What is being asked: The answer must consist of every line from the data that holds "ruler".

Stored records
........
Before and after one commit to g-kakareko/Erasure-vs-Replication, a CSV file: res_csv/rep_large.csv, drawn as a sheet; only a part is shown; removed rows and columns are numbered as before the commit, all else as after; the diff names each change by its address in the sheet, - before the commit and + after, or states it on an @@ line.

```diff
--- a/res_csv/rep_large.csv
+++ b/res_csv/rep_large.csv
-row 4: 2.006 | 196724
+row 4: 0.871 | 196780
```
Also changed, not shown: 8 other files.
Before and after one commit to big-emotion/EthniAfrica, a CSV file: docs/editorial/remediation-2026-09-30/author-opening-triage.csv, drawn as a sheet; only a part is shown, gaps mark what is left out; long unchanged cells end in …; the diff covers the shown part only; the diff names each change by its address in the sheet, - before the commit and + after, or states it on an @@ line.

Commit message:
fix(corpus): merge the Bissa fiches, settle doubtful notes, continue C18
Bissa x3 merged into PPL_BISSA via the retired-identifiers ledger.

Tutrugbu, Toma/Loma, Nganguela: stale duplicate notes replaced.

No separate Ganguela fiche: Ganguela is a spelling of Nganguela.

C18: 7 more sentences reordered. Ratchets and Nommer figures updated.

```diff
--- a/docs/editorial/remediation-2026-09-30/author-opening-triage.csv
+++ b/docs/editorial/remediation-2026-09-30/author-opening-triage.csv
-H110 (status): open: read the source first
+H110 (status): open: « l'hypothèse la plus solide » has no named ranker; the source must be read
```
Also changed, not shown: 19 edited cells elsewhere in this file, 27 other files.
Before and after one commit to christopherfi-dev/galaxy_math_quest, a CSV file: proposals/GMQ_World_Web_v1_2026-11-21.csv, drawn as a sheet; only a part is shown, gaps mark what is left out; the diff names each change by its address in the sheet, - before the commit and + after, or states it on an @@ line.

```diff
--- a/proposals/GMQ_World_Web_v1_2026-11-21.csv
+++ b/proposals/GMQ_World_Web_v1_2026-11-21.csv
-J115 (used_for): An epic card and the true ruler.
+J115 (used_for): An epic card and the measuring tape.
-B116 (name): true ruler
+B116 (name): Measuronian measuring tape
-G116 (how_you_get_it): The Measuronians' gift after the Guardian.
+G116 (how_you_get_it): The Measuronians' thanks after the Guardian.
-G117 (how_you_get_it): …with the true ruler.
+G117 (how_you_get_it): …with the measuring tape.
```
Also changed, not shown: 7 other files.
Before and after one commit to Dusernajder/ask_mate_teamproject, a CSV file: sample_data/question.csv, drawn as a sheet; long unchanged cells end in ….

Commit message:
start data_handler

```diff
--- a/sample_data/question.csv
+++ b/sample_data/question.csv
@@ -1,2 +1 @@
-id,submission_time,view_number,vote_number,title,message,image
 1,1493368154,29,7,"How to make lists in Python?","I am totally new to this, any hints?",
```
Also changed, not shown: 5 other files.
........
Response:
-J115 (used_for): An epic card and the true ruler.
-B116 (name): true ruler
-G117 (how_you_get_it): …with the true ruler.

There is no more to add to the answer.